• Action item
List all the lines in these records that hold "must".
==*==
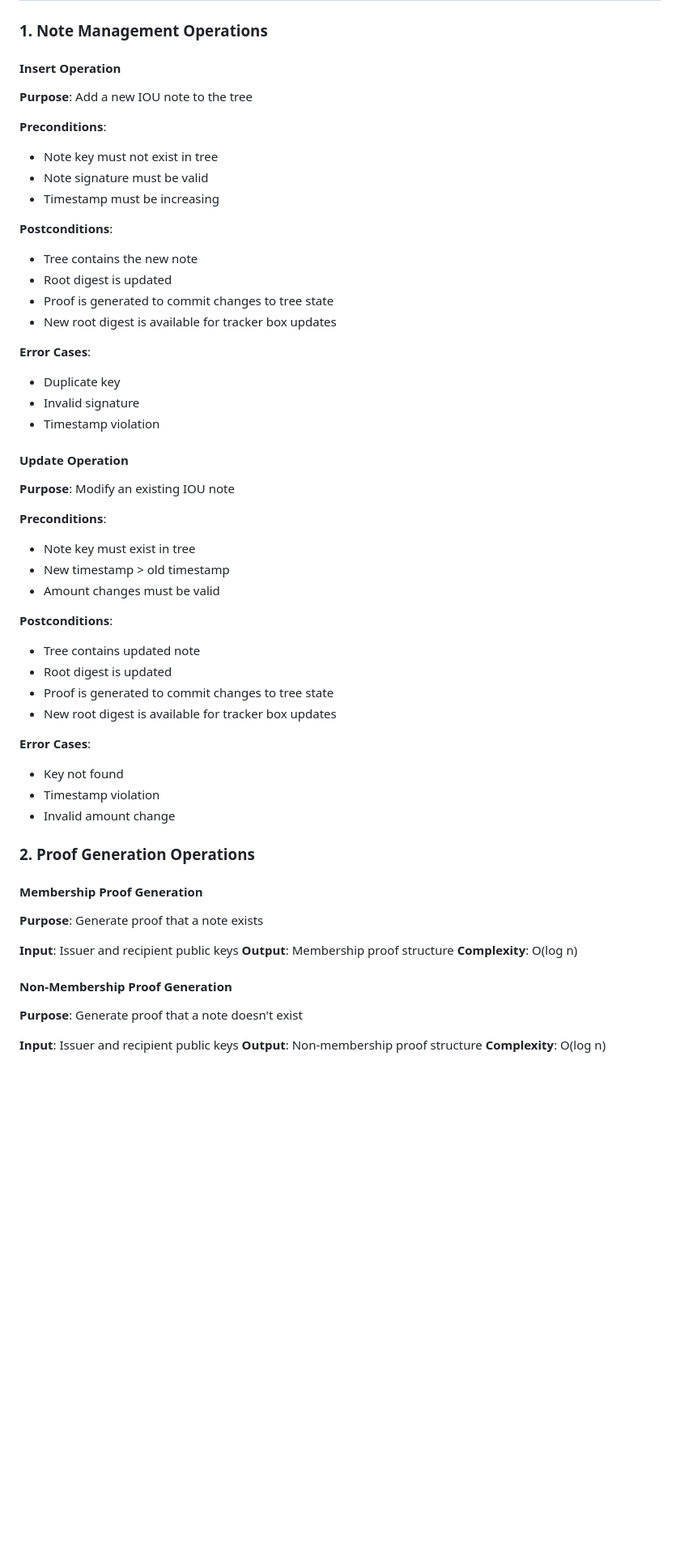
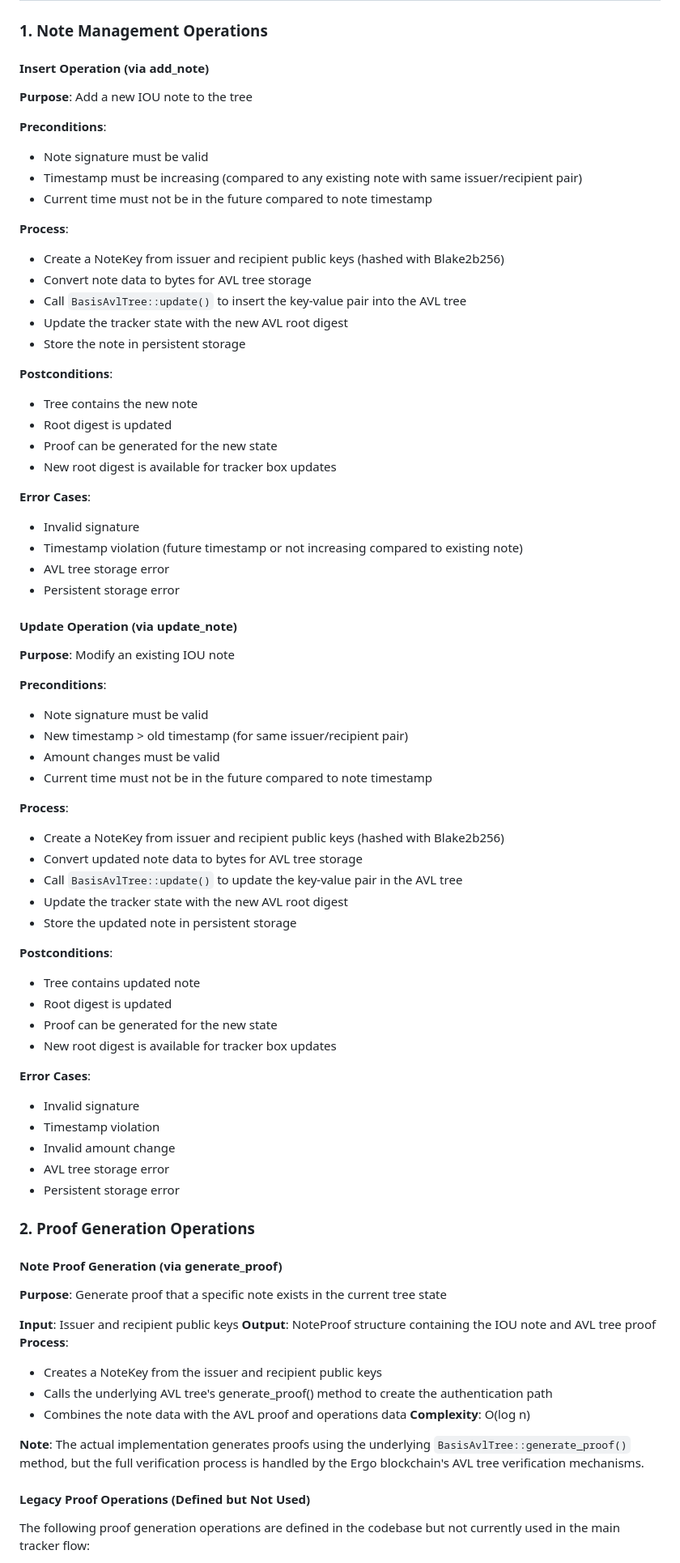
Before and after one commit to BetterMoneyLabs/basis-tracker, a Markdown page: specs/trees/trees.md, the part around one of its changes. Shown at 81% size. Rendered like a GitHub page; blank space fills up the shorter version.

```diff
--- a/specs/trees/trees.md
+++ b/specs/trees/trees.md
@@ -44,59 +44,79 @@ struct TrackerState {
 
 ### 1. Note Management Operations
 
-#### Insert Operation
+#### Insert Operation (via add_note)
 **Purpose**: Add a new IOU note to the tree
 
 **Preconditions**:
-- Note key must not exist in tree
 - Note signature must be valid
-- Timestamp must be increasing
+- Timestamp must be increasing (compared to any existing note with same issuer/recipient pair)
+- Current time must not be in the future compared to note timestamp
+
+**Process**:
+- Create a NoteKey from issuer and recipient public keys (hashed with Blake2b256)
+- Convert note data to bytes for AVL tree storage
+- Call `BasisAvlTree::update()` to insert the key-value pair into the AVL tree
+- Update the tracker state with the new AVL root digest
+- Store the note in persistent storage
 
 **Postconditions**:
 - Tree contains the new note
 - Root digest is updated
-- Proof is generated to commit changes to tree state
+- Proof can be generated for the new state
 - New root digest is available for tracker box updates
 
 **Error Cases**:
-- Duplicate key
 - Invalid signature
-- Timestamp violation
+- Timestamp violation (future timestamp or not increasing compared to existing note)
+- AVL tree storage error
+- Persistent storage error
 
-#### Update Operation
+#### Update Operation (via update_note)
 **Purpose**: Modify an existing IOU note
 
 **Preconditions**:
-- Note key must exist in tree
-- New timestamp > old timestamp
+- Note signature must be valid
+- New timestamp > old timestamp (for same issuer/recipient pair)
 - Amount changes must be valid
+- Current time must not be in the future compared to note timestamp
+
+**Process**:
+- Create a NoteKey from issuer and recipient public keys (hashed with Blake2b256)
+- Convert updated note data to bytes for AVL tree storage
+- Call `BasisAvlTree::update()` to update the key-value pair in the AVL tree
+- Update the tracker state with the new AVL root digest
+- Store the updated note in persistent storage
 
 **Postconditions**:
 - Tree contains updated note
 - Root digest is updated
-- Proof is generated to commit changes to tree state
+- Proof can be generated for the new state
 - New root digest is available for tracker box updates
 
 **Error Cases**:
-- Key not found
+- Invalid signature
 - Timestamp violation
 - Invalid amount change
+- AVL tree storage error
+- Persistent storage error
 
 
 
 ### 2. Proof Generation Operations
 
-#### Membership Proof Generation
-**Purpose**: Generate proof that a note exists
+#### Note Proof Generation (via generate_proof)
+**Purpose**: Generate proof that a specific note exists in the current tree state
 
 **Input**: Issuer and recipient public keys
-**Output**: Membership proof structure
+**Output**: NoteProof structure containing the IOU note and AVL tree proof
+**Process**:
+- Creates a NoteKey from the issuer and recipient public keys
+- Calls the underlying AVL tree's generate_proof() method to create the authentication path
+- Combines the note data with the AVL proof and operations data
 **Complexity**: O(log n)
 
-#### Non-Membership Proof Generation
-**Purpose**: Generate proof that a note doesn't exist
+**Note**: The actual implementation generates proofs using the underlying `BasisAvlTree::generate_proof()` method, but the full verification process is handled by the Ergo blockchain's AVL tree verification mechanisms.
 
-**Input**: Issuer and recipient public keys
-**Output**: Non-membership proof structure
-**Complexity**: O(log n)
+#### Legacy Proof Operations (Defined but Not Used)
+The following proof generation operations are defined in the codebase but not currently used in the main tracker flow:
 
```
Also changed, not shown: other parts of specs/trees/trees.md (+151 -85 lines).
==*==
• Finished task
-- Note key must not exist in tree
 - Note signature must be valid
-- Timestamp must be increasing
+- Timestamp must be increasing (compared to any existing note with same issuer/recipient pair)
+- Current time must not be in the future compared to note timestamp
-- Note key must exist in tree
+- Note signature must be valid
 - Amount changes must be valid
+- Current time must not be in the future compared to note timestamp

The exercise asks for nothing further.